This is a line from the Korean drama “The Heirs,” which successfully ended its run last December. “The Heirs” follows a love story between the son of a business tycoon and an ordinary girl. In the drama, high school senior Cha Eun-sang (actress Park Shin-hye) lives with her mother, who works as a housemaid in the Jeguk Group chairman’s house. The mother and daughter eventually start living in the maid’s room, but Cha keeps working various part-time jobs, including washing dishes and delivering fried chicken. Then a love story between the chairman’s second son (actor Lee Min-ho) and Eun-sang blossoms.
The recently finished SBS drama was highly praised and the cast included some of the best actors in 2013. The main actors, Park and Lee, got the best couple award, and Lee received the best male actor award at the SBS Drama Awards.
Like most dramas, “The Heirs” can be characterized as having a “Cinderella complex,” with a helpless female character who waits for her prince to rescue her, just like in the fairy tale.

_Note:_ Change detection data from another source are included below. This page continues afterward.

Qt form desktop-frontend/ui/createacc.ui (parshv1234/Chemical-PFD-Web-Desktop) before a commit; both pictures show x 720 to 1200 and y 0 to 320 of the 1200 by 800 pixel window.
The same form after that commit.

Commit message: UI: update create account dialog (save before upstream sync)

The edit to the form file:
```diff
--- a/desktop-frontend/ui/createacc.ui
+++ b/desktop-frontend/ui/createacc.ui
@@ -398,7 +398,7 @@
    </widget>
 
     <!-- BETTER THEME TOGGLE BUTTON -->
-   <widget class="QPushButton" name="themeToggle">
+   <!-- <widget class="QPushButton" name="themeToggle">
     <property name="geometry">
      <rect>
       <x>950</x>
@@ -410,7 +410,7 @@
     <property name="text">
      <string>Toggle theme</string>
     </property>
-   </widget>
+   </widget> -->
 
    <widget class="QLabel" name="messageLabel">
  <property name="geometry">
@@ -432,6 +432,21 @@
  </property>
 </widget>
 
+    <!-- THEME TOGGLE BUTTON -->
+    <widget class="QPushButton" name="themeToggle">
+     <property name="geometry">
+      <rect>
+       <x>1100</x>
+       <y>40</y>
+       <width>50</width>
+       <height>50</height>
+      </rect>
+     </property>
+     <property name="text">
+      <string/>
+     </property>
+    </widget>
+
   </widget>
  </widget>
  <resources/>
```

In dramas, this element works with two people - a poor and incapable heroine and a handsome, rich hero. Since 1994, many Korean dramas have included this element and it has become an essential part to a successful drama.
Cinderella dramas are loved by many people in various countries, and each country tries to sell their copyrights abroad. The popularity rating of a drama is influenced by the audience. Most of the viewers are women, according to the Korea Creative Content Agency, and the value of Cinderella dramas is increasing because women of all age limit enjoy the dramas.

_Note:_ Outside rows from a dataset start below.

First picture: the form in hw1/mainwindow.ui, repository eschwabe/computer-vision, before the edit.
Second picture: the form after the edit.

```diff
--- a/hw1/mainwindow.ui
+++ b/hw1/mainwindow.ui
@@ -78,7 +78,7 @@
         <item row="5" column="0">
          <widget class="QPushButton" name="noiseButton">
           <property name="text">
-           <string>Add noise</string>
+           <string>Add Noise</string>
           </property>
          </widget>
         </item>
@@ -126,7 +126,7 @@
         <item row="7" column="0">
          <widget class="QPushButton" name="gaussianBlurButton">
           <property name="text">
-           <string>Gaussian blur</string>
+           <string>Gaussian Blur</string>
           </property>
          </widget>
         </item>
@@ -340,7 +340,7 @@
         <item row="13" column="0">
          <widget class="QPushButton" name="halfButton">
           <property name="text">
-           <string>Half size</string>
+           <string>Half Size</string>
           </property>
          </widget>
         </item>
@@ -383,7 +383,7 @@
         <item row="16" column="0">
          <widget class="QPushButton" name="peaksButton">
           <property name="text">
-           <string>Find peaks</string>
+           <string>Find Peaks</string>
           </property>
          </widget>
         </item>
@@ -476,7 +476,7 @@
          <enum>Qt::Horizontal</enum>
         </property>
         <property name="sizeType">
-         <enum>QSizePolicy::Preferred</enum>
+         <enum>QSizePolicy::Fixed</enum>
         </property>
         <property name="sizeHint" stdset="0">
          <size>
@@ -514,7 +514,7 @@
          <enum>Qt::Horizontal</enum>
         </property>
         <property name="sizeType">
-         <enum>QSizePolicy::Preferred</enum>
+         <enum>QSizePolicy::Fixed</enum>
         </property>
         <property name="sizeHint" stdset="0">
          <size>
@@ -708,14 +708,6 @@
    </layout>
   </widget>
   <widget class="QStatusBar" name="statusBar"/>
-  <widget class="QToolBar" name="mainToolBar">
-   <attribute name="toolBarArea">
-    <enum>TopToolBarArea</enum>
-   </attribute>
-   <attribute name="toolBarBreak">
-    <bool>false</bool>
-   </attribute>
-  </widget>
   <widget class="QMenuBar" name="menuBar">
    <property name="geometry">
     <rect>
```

Cinderella dramas are loved by many because every drama has its own special element, even if it’s formulaic. For example, the drama “Lovers in Paris” (2004) included a secret behind birth, “Secret Garden” (2010) had a fantasy of two people switching bodies and “The Secret” (2013) included a hit-and-run. Drama-loving viewers sometimes complain about simple and obvious endings, but they enjoy watching Cinderella dramas because new shows are constantly appearing.
But there are other factors that affect the popularity of Cinderella dramas. Critic Hwang Jin-mi said that social life in the present age helps make Cinderella dramas popular.
“South Korea is made up of social divisions nowadays and the potential for success is limited, unlike in the past,” Hwang said.
“An individual’s blood-and-tears endeavors cannot change their social class, and that is why they think they need to marry rich, young individuals from financial conglomerates. The TV audiences know this, but they relieve their stress by visual sensation.”
BY LEE DA-GYEONG AND HA HYEON-KYUNG [firstname.lastname@example.org]